Cats are animals originally from hot, desert countries, and they cope with heat better than dogs do.
When the temperature is rising, the most important is to always provide your cat with fresh water. Change the water often so it stays cold, and you also can add a few ice cubes.
Your cat is supposed to drink 40 to 60 mL of water per kilo of their weight every day. When it's hot, they need to drink 100 mL of water per kilo.
But depending on your cat's diet, they will need more or less water. Dry food (kibbles) doesn't contain much water but canned food can contain up to 70% of water. To make sure that your cat stays hydrated, when it's hot you can give them moist, wet food (in cans of foil packets).
If your cat doesn't drink enough (less than 30 mL/kilo/day), even when it's not a hot day
- Change their water at least twice a day. It should always be clean and fresh.
- Maybe your cat doesn't like the kind of water you are giving them. If they're drinking from a plastic bowl, it may change the taste of water, so try an other bowl. If they still doesn't like the water you are giving them, try bottled water.
If you are going on a journey with your cat, they will be more stressed and won't regulate their body heat as normal. Offer them more to drink, use a water spray or gently rub them with a wet towel.

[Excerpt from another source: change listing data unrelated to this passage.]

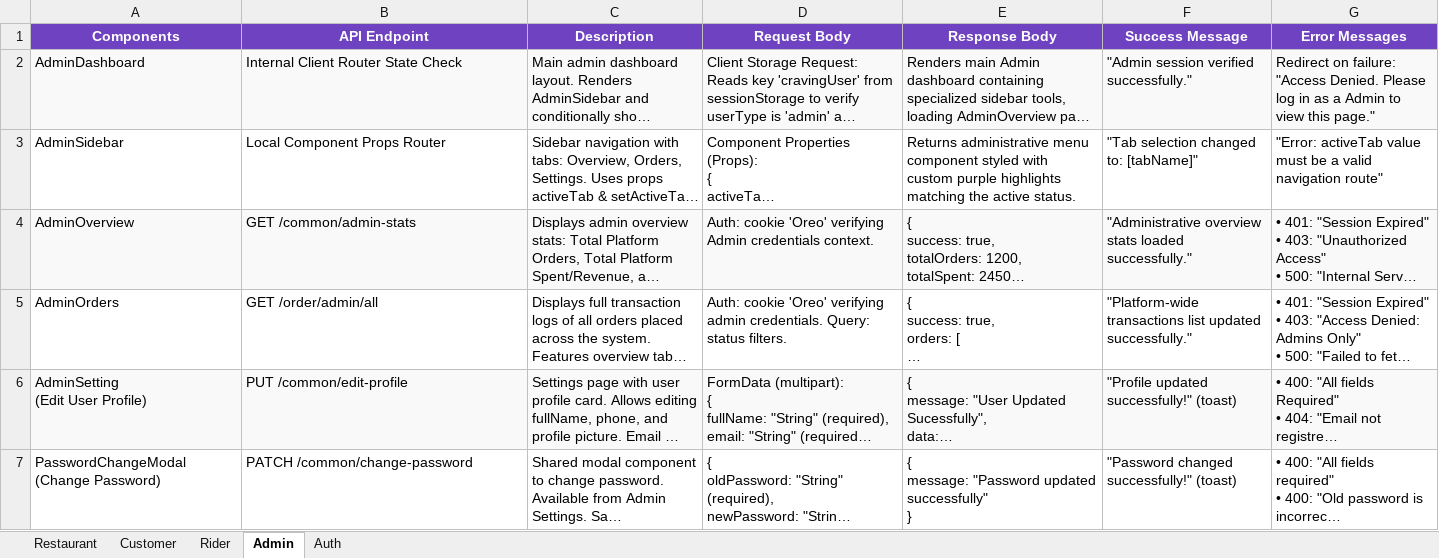
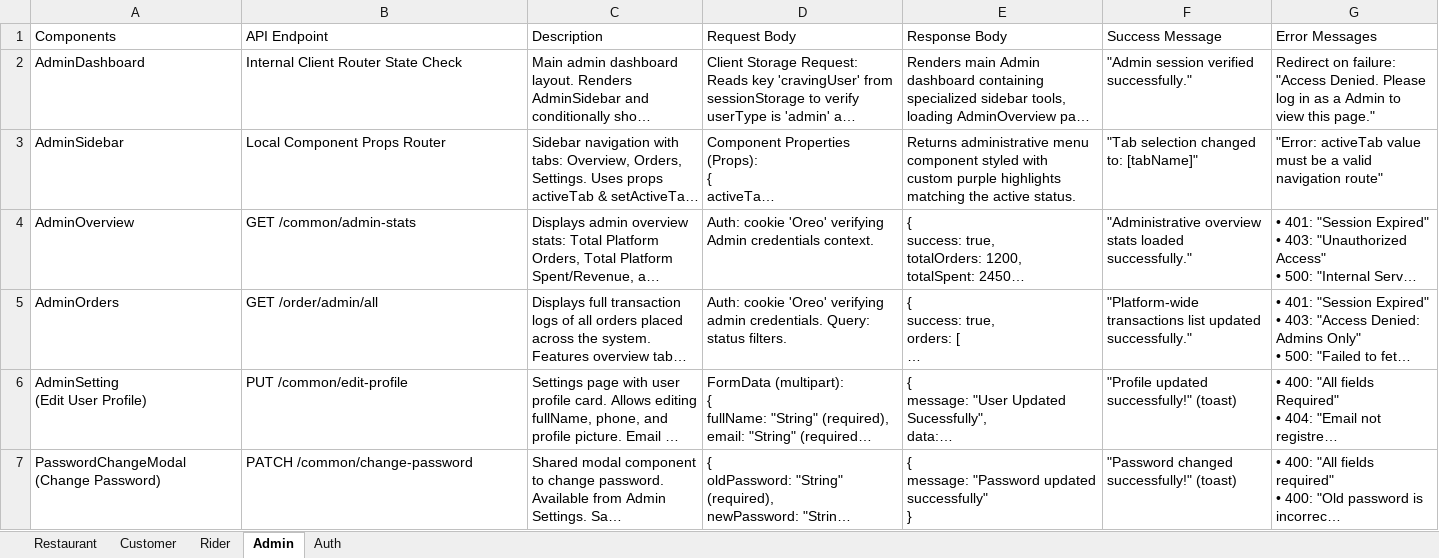
Before and after one commit to rajkumarvns/CravingsFSD08, an Excel workbook: CravingsFSD08_Documentation_v2.xlsx, sheet Admin, drawn as a sheet; long unchanged cells end in …; values as stored, in another font and other column widths than the file's, no borders; the diff names each change by its address in the sheet, - before the commit and + after, or states it on an @@ line.

```diff
--- a/CravingsFSD08_Documentation_v2.xlsx (sheet Admin)
+++ b/CravingsFSD08_Documentation_v2.xlsx (sheet Admin)
@@ A1:G1 fill: #6F42C1 → none, bold: on → off, text colour: #FFFFFF → black, alignment: center → left @@
-A2:G2 fill: #F9F9F9
+A2:G2 fill: none
-A4:G4 fill: #F9F9F9
+A4:G4 fill: none
-A6:G6 fill: #F9F9F9
+A6:G6 fill: none
```
Also changed, not shown: sheet Customer, sheet Restaurant, sheet Auth, sheet Rider, 7 other files.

Never leave your cat alone in a hot car, even only for a minute and with the windows open! They will have an heat stroke for sure.
If you think your cat doesn't drink enough, add a little bit of meat broth or a few kibbles to the water. Your cat will be more likely to drink spontaneously.